▸ EXERCISE OBJECTIVE
Each entry needs to appear again, retyped exactly as it is below.

*** INPUT MATERIAL ***

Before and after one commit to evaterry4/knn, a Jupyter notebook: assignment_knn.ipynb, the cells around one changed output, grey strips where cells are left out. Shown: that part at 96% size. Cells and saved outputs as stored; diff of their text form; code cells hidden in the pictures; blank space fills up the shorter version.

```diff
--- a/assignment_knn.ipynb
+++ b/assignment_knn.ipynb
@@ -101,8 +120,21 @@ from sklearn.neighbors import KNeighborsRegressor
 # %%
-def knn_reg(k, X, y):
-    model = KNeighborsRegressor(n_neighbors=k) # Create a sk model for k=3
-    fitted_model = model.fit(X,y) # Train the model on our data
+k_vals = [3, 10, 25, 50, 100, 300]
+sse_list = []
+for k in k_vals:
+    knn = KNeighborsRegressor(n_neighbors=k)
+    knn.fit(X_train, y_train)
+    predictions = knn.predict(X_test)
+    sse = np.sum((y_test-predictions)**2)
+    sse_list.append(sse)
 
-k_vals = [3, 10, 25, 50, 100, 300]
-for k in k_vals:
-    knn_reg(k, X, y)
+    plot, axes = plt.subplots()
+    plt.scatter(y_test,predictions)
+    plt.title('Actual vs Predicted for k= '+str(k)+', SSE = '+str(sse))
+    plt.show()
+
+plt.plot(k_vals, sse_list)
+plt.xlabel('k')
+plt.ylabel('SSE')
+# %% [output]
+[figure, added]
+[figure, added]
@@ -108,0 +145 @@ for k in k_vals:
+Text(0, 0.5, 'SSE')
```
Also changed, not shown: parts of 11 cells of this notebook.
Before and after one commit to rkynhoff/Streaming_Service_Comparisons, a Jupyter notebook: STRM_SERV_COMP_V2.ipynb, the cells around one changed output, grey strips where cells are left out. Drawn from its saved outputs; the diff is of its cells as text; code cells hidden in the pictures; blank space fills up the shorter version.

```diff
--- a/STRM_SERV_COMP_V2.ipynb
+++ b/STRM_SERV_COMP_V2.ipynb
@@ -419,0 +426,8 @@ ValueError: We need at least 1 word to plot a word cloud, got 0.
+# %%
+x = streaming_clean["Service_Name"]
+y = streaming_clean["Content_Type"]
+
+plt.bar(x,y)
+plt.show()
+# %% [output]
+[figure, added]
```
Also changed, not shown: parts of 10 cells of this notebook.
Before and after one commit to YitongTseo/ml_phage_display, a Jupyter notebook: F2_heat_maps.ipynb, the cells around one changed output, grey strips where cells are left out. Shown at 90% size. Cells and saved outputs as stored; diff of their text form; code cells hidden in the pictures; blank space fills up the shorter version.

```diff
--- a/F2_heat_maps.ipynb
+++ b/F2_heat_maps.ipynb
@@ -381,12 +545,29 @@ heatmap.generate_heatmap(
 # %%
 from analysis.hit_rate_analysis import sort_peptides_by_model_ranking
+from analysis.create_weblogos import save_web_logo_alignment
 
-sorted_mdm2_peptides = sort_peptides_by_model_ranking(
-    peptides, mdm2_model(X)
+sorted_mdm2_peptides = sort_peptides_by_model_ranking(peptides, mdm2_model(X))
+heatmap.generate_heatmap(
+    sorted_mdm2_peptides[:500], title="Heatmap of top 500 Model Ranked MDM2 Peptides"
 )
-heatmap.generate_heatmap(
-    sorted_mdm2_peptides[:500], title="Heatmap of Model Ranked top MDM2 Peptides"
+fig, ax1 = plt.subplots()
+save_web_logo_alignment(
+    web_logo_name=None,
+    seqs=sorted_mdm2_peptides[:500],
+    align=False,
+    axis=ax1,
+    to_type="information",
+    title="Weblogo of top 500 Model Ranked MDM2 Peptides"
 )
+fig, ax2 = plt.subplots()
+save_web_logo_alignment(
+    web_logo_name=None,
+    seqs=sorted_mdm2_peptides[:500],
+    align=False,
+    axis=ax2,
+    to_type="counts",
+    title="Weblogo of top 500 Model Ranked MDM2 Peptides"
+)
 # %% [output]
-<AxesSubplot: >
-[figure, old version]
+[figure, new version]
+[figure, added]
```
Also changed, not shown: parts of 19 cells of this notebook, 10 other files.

*** End of INPUT MATERIAL ***

▸ EXPECTED ANSWER
Before and after one commit to evaterry4/knn, a Jupyter notebook: assignment_knn.ipynb, the cells around one changed output, grey strips where cells are left out. Shown: that part at 96% size. Cells and saved outputs as stored; diff of their text form; code cells hidden in the pictures; blank space fills up the shorter version.

```diff
--- a/assignment_knn.ipynb
+++ b/assignment_knn.ipynb
@@ -101,8 +120,21 @@ from sklearn.neighbors import KNeighborsRegressor
 # %%
-def knn_reg(k, X, y):
-    model = KNeighborsRegressor(n_neighbors=k) # Create a sk model for k=3
-    fitted_model = model.fit(X,y) # Train the model on our data
+k_vals = [3, 10, 25, 50, 100, 300]
+sse_list = []
+for k in k_vals:
+    knn = KNeighborsRegressor(n_neighbors=k)
+    knn.fit(X_train, y_train)
+    predictions = knn.predict(X_test)
+    sse = np.sum((y_test-predictions)**2)
+    sse_list.append(sse)
 
-k_vals = [3, 10, 25, 50, 100, 300]
-for k in k_vals:
-    knn_reg(k, X, y)
+    plot, axes = plt.subplots()
+    plt.scatter(y_test,predictions)
+    plt.title('Actual vs Predicted for k= '+str(k)+', SSE = '+str(sse))
+    plt.show()
+
+plt.plot(k_vals, sse_list)
+plt.xlabel('k')
+plt.ylabel('SSE')
+# %% [output]
+[figure, added]
+[figure, added]
@@ -108,0 +145 @@ for k in k_vals:
+Text(0, 0.5, 'SSE')
```
Also changed, not shown: parts of 11 cells of this notebook.
Before and after one commit to rkynhoff/Streaming_Service_Comparisons, a Jupyter notebook: STRM_SERV_COMP_V2.ipynb, the cells around one changed output, grey strips where cells are left out. Drawn from its saved outputs; the diff is of its cells as text; code cells hidden in the pictures; blank space fills up the shorter version.

```diff
--- a/STRM_SERV_COMP_V2.ipynb
+++ b/STRM_SERV_COMP_V2.ipynb
@@ -419,0 +426,8 @@ ValueError: We need at least 1 word to plot a word cloud, got 0.
+# %%
+x = streaming_clean["Service_Name"]
+y = streaming_clean["Content_Type"]
+
+plt.bar(x,y)
+plt.show()
+# %% [output]
+[figure, added]
```
Also changed, not shown: parts of 10 cells of this notebook.
Before and after one commit to YitongTseo/ml_phage_display, a Jupyter notebook: F2_heat_maps.ipynb, the cells around one changed output, grey strips where cells are left out. Shown at 90% size. Cells and saved outputs as stored; diff of their text form; code cells hidden in the pictures; blank space fills up the shorter version.

```diff
--- a/F2_heat_maps.ipynb
+++ b/F2_heat_maps.ipynb
@@ -381,12 +545,29 @@ heatmap.generate_heatmap(
 # %%
 from analysis.hit_rate_analysis import sort_peptides_by_model_ranking
+from analysis.create_weblogos import save_web_logo_alignment
 
-sorted_mdm2_peptides = sort_peptides_by_model_ranking(
-    peptides, mdm2_model(X)
+sorted_mdm2_peptides = sort_peptides_by_model_ranking(peptides, mdm2_model(X))
+heatmap.generate_heatmap(
+    sorted_mdm2_peptides[:500], title="Heatmap of top 500 Model Ranked MDM2 Peptides"
 )
-heatmap.generate_heatmap(
-    sorted_mdm2_peptides[:500], title="Heatmap of Model Ranked top MDM2 Peptides"
+fig, ax1 = plt.subplots()
+save_web_logo_alignment(
+    web_logo_name=None,
+    seqs=sorted_mdm2_peptides[:500],
+    align=False,
+    axis=ax1,
+    to_type="information",
+    title="Weblogo of top 500 Model Ranked MDM2 Peptides"
 )
+fig, ax2 = plt.subplots()
+save_web_logo_alignment(
+    web_logo_name=None,
+    seqs=sorted_mdm2_peptides[:500],
+    align=False,
+    axis=ax2,
+    to_type="counts",
+    title="Weblogo of top 500 Model Ranked MDM2 Peptides"
+)
 # %% [output]
-<AxesSubplot: >
-[figure, old version]
+[figure, new version]
+[figure, added]
```
Also changed, not shown: parts of 19 cells of this notebook, 10 other files.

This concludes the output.